But all the kidding aside, the best part about discovering the new bridge was watching Rush completely fumble his chance at absolute power. By grabbing Destiny's wheel, Rush basically killed Riley. This throws a major wrench in his "I'm the best when it comes to Destiny" grandstanding. And I can't wait to see what will happen, now that that whole chip on his shoulder has been knocked off. He'd better feel bad, because right now Young is feeling bad enough for the entire crew. It's time for Rush to take on more responsibility, as opposed to continually sweeping his decisions under the rug.

There's a kerfuffle on board over the remaining Lucian Alliance prisoners. Young, naturally, wants to gate them off onto the first planet they can find. Wray, naturally, thinks they should keep them all on board to slowly deplete the food reserves. But somehow everyone is OK with keeping the leather-clad Lucians who are deemed worthy by the Earth-bound top brass, and just gating the rest onto the planet with "volcanic activity" — granted only Rush knew about the volcanoes, but still. How is this better than not leaving them ALL there? Questions, questions, but at least we have some new characters. And a few more faces that the rapidly unraveling Young can vigorously beat into a bloody pulp.

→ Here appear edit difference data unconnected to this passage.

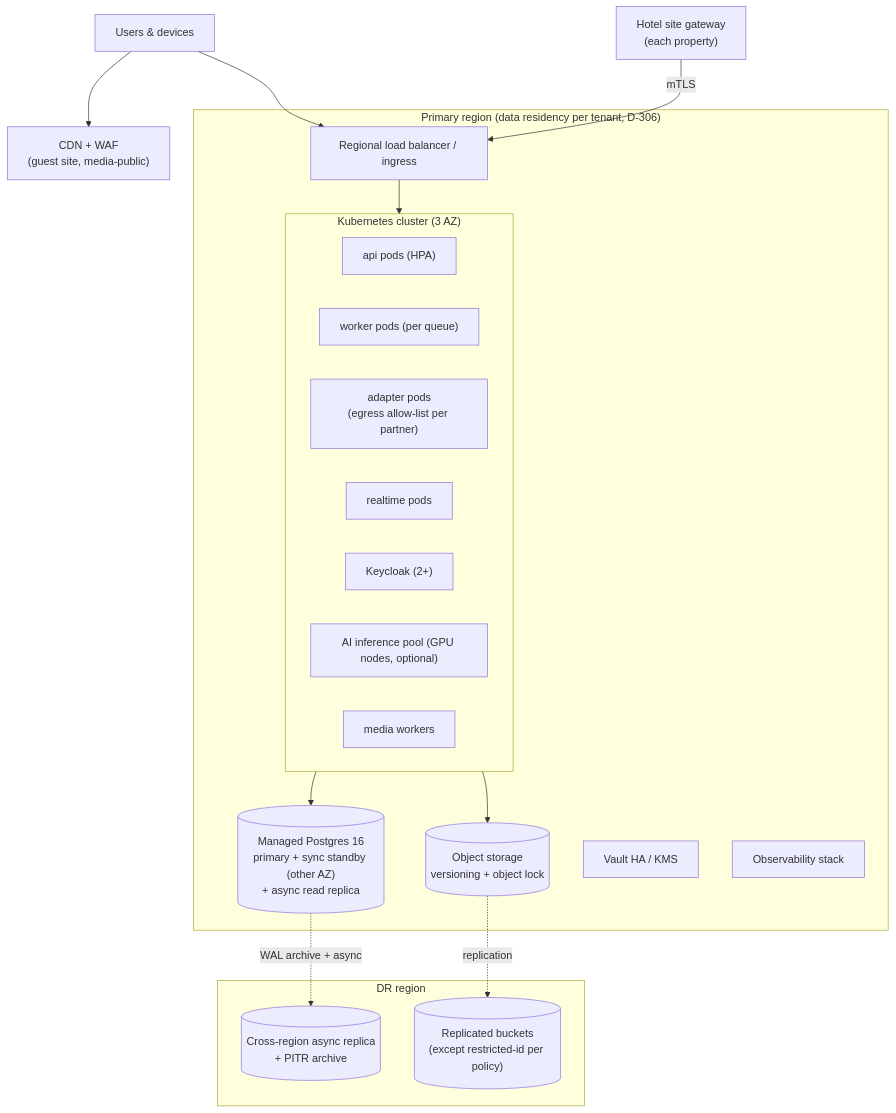
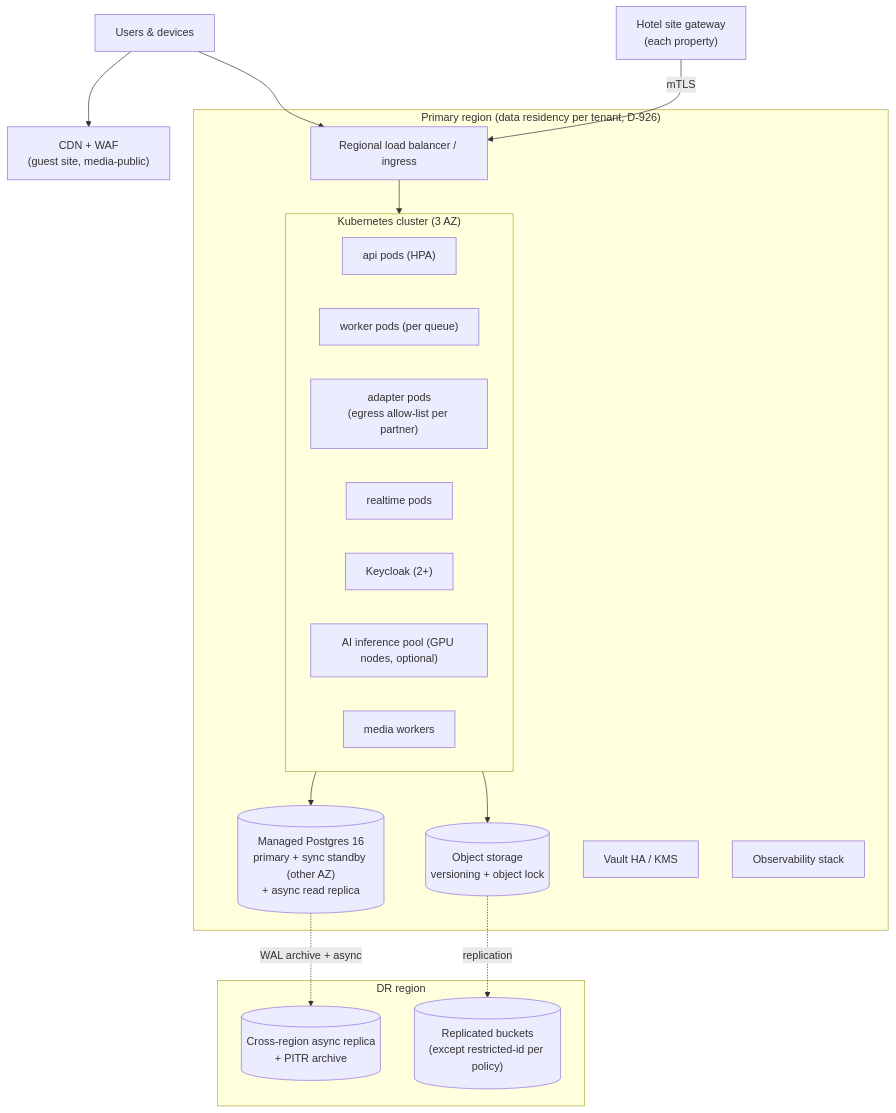
Diagram 14 of 15 in docs/03-architecture.md (AlWathiq-Services/PMS), drawn with Mermaid before and after one commit. The commit also changed other lines of this file and 9 other files, not shown here.

````diff
--- a/docs/03-architecture.md
+++ b/docs/03-architecture.md
@@ -2546,30 +2546,30 @@
 ```mermaid
 flowchart TB
   U["Users & devices"] --> CDN["CDN + WAF<br/>(guest site, media-public)"]
   U --> LB["Regional load balancer / ingress"]
-  subgraph Region["Primary region (data residency per tenant, D-306)"]
+  subgraph Region["Primary region (data residency per tenant, D-926)"]
     LB --> K8S
     subgraph K8S["Kubernetes cluster (3 AZ)"]
       APIp["api pods (HPA)"]
       WRKp["worker pods (per queue)"]
       ADPp["adapter pods<br/>(egress allow-list per partner)"]
       RTp["realtime pods"]
       KCp["Keycloak (2+)"]
       AIp["AI inference pool (GPU nodes, optional)"]
       MEDp["media workers"]
     end
     PGp[("Managed Postgres 16<br/>primary + sync standby (other AZ)<br/>+ async read replica")]
     S3p[("Object storage<br/>versioning + object lock")]
     VAULTp["Vault HA / KMS"]
     OBS["Observability stack"]
   end
   subgraph DR["DR region"]
     PGdr[("Cross-region async replica<br/>+ PITR archive")]
     S3dr[("Replicated buckets<br/>(except restricted-id per policy)")]
   end
   K8S --> PGp
   K8S --> S3p
   PGp -.WAL archive + async.-> PGdr
   S3p -.replication.-> S3dr
   SITE["Hotel site gateway<br/>(each property)"] -->|mTLS| LB
 ```
````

The second biggest moment for this episode was easily the death of Riley. I did NOT see Riley going out the way he did — Young's eye contact choke out was really terrible. But bad in a good way. Bad in a "I'm putting my hands over my eyes, this is upsetting" way. Which was the point. It was sad saying goodbye to Riley, but his exit was an important one. Besides the baby, this was the first real character to get the axe that perhaps some of us had an emotional attachment to. Much more so than the bald soldier who really, really, really needed sleeping pills. Plus this recent death continues to sour the minds and hearts of the crew. How any of them will have the will to go on or lead, I have no idea. I expect Riley's exit will impact Young and Rush the most, since they're both directly responsible for his death. Rush, by sending him on a death trip. And Young, for literally suffocating Riley.


Would I have put this emotional episode right after the baby death? Probably not, but I wouldn't have changed much. I enjoyed this episode, as slow as it seemed, from the burried gate down to Riley's Kino farewell, which was thankfully sappy-music-montage-free. SGU always claimed that this series would be dark and sad, and it looks like it's finally unafraid to play with death. And not the senseless, faceless, "Let's throw some fake blood on the gate room floor" shoot-out deaths way — but real loss. Riley was a real character, and his departure will be felt in a real way among the crew on Destiny. And hopefully, he won't appear later in the season on the alien obelisk planet, along with TJ's baby.

So long Riley. Your death, while sad, was the first real adult death in SGU and puts this show further down the dark path it aims to explore. Here's his final goodbye, even though at the time he didn't know he was making it.

Predictions for the future? Riley's death is just going to destroy Young. Meanwhile, Rush might try and make up for his actions in this episode by messing with Destiny's "destiny" yet again, and putting the whole crew in peril. As for the rest of the crew, I'm not sure — we haven't spent much time with Chloe, Eli, or Scott just yet. Hopefully we'll get back into that whole love triangle soon!


Also thanks for explaining the whole who the Lucian Alliance people are and why they want the Destiny. Even thought some of us know this already, it was needed. Maybe even in season one.